Digital Library Federation Names Three New “DLF Futures Fellows”
Today, the Digital Library Federation (DLF) named three distinguished fellows in the pilot year of a new DLF Futures fellowship program. This program offers financial support and a communications platform for mid-career digital library practitioners whose projects and areas of research open up new, perhaps unexpected possibilities and future directions for the field.
DLF’s 2018-19 Futures Fellows are Ana Ndumu of the University of Maryland College of Information, Santi Thompson of the University of Houston Libraries, and Hannah Scates Kettler of the University of Iowa Libraries. Through the course of the fellowship year, Ndumu, Thompson, and Scates Kettler will undertake projects that explore topics as diverse as the fostering of organizational partnerships between iSchools and historically black colleges and universities; more nuanced ways to measure and assess the transformative reuse of digital library content; and future applications for 3D cultural heritage visualization.

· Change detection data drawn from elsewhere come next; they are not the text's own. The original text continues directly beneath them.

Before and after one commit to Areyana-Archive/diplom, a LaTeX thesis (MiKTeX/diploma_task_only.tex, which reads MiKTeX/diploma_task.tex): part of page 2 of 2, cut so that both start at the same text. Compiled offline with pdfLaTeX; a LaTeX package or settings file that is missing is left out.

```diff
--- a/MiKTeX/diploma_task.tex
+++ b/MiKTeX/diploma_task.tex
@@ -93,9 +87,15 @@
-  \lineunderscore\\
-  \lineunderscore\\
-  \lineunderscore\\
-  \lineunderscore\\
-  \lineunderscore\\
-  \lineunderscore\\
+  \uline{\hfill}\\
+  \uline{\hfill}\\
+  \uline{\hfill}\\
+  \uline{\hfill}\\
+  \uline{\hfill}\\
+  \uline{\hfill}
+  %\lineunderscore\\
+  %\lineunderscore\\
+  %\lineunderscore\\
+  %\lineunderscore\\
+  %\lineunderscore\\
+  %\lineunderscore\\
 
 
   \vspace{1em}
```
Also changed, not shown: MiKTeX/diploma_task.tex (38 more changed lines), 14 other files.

DLF director Bethany Nowviskie said, “We’re delighted to launch the DLF Futures fellowship program with awards to three people whose work we admire so much. It will be a great pleasure to follow their progress and see the paths they chart for the Digital Library Federation community.”
“We extend our thanks to Ana, Hannah, and Santi for taking part in the first year of an exciting new program. Each of them brings so much possibility to this new model of support,” added Becca Quon, DLF program associate for advancement and awards. “We know they’ll run with the fellowship, and DLF is excited to cheer them on as they do.”
About the DLF Futures Fellows:
Ana Ndumu is a postdoctoral researcher at the University of Maryland´s College of Information, or iSchool. Her research explores the intersection of libraries, information, and demography. As a DLF Futures Fellow, she will develop an evidence-based framework for fostering partnerships between library and information science (LIS) programs and historically black colleges and universities (HBCUs). Ana recently completed her Ph.D. in Information at Florida State University´s School of Information.
Santi Thompson is head of Digital Research Services at the University of Houston Libraries, where he develops policies and workflows for the digital components of scholarly communications. He publishes on the assessment of digital repository metadata, software, and content reuse, and serves as co-facilitator for the DLF Assessment Interest Group (AIG). Santi will use fellowship resources to continue researching and presenting on the reuse of digital library content, building on the success of the DLF AIG’s recent IMLS grant, “Developing a Framework for Measuring Reuse of Digital Objects,” for which he served as PI.
Hannah Scates Kettler is a digital humanities research & instruction librarian at the University of Iowa’s Digital Scholarship & Publishing Studio. Her research interests include cultural heritage representation in digital libraries, with a particular focus on 3D virtual heritage collections. As a DLF Futures Fellow, Scates Kettler will continue to explore the potential of digital library infrastructure to support 3D research, access, and dissemination by extending her past work on developing best practices for 3D data preservation.
The DLF Futures Fellowship pilot is funded through the generous support of Digital Library Federation member organizations.
DLF is an international network of member institutions and a robust community of practice, advancing research, learning, social justice, and the public good through the creative design and wise application of digital library technologies. It is a program of CLIR, the Council on Library and Information Resources — an independent, nonprofit organization that forges strategies to enhance research, teaching, and learning environments in collaboration with libraries, cultural institutions, and communities of higher learning. CLIR promotes forward-looking collaborative solutions that transcend disciplinary, institutional, professional, and geographic boundaries in support of the public good.